“It could be the worst plan and believe me, I’ve come up with some of the worst plans ever, but if you can get buy-in and people to agree on it then you have a chance. That’s where I’m at, learning-wise.
Whether that means Erasmus’s pledge to add more strings in the wake of those losses to Saracens and Scarlets is happening is less clear to Jones.
“I don’t know,” he said. “I think those games were spotlighted because we came up short and they were the biggest games of the season. On the whole, it’s sometimes difficult to see because you’re in it so much on the day to day that you don’t maybe see how it’s going.
"I think those two games, in particular, we probably didn’t execute a lot of stuff defensively, attack-wise, kicking game, whatever, and rightfully so, those were the biggest games of the year and that cost us.
“Across the board, we try and improve every day in all our areas. In attack, defence, kicking game, at the set-piece, basic skills, kicking, passing, so I don’t know.”
Surely Conor Murray goal-kicking from long-range, as he did last month at Leicester and again last weekend in Paris, suggests additions to the game plan, as does the appearance of backs in attacking lineouts.
“Yeah,” he agreed. “There’s no question. There’s a couple of things we’re trying but Conor was practising his kicking like that for the last three or four years. Sometimes the opportunity doesn’t come in a game or there’s not the right feel for it.
“Everything’s still... it’s hard for me to comment because I feel I’m so in the mix of it, right in the thick of it, I need to be able to have a bit of time off and be able to stand back and take stock.
“That’s what we did at the end of last season with Rassie and Jacques (Nienaber, then defence coach), myself and Fla. We said, right, this is where we’re weak, deficient, what can we do to improve it? So we started planning to do that.
“We’re almost at the end of that first block where we can do that and obviously Johann’s come in and JP’s (new defence coach JP Ferreira) come in now and had an influence, so it’s hard to build a picture at the moment if that makes sense.
Van Graan has, Jones said, “been very good” in his encouragement, although the assistant coach is realistic enough not to set unattainable goals for Munster’s attacking play.
“I don’t think you ever really get there.
"You might say you saw some things at the weekend that you thought were really good but some of our passing cost us dearly because we missed out on two or three opportunities that if the passing was bang on it would have resulted in, possibly, certain tries.
“I don’t think you ever get there, fortunately, because it’s always a challenge, and unfortunately, because I can’t say I’ve ever been involved in a perfect game or seen a player have THE perfect performance.
“I think Alex Wootton in the Cheetahs game this season, for 55 minutes, had one of the best games I’ve ever seen from a Munster player.
"I thought he was phenomenal, and then eventually I think he knocked the ball on or something like that. But to see a perfect game from 15 guys? I don’t think it’s possible.

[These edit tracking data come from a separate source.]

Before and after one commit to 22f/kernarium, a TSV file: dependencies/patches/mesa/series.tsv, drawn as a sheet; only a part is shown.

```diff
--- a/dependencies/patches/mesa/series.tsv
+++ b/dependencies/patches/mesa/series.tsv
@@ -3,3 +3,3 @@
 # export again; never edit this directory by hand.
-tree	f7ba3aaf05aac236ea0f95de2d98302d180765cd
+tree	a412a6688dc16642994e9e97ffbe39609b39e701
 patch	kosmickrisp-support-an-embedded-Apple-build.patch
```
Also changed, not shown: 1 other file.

“That’s the brilliant thing as well, isn’t it? That’s the challenging part, striving to get as close as you can (to perfection).”

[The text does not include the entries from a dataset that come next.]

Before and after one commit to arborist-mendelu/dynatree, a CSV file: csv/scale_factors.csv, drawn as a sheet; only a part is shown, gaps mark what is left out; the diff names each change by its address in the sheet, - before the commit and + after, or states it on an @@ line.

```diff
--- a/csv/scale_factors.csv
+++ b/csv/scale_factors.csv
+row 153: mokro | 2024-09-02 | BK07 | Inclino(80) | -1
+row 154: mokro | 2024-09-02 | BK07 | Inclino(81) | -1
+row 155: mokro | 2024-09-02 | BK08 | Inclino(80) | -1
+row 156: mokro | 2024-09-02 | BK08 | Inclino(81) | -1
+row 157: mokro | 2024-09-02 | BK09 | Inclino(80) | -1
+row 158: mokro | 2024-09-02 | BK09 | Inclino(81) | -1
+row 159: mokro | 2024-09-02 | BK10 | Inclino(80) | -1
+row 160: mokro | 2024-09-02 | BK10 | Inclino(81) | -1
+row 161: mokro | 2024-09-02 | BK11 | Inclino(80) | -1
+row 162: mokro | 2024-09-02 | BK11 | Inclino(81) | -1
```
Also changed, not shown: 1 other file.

In any case, it is the players who must attain that objective. Coaches are merely facilitators.
“It’s exciting but it’s the players that are really putting in all the work. It’s encouraging guys to use what’s within their skillset and strengths.
"I mean, I’m not expecting Killer (prop Dave Kilcoyne) to throw a 20m miss-pass but other guys can and I suppose it’s trying to embrace everyone.
“There’s so many different skillsets and so many different ways of doing things and it’s never possible to get a perfect gameplan to embrace all of them.
"That’s why rugby’s so good, when you have (150kgs Racing prop Ben) Tameifuna at the weekend on one side of it and then you have (87kgs Racing scrum-half) Maxime Machenaud, these two completely different looking players playing the same game.
"So embracing it all is probably the most important thing. If it works it works, but it doesn’t always work.”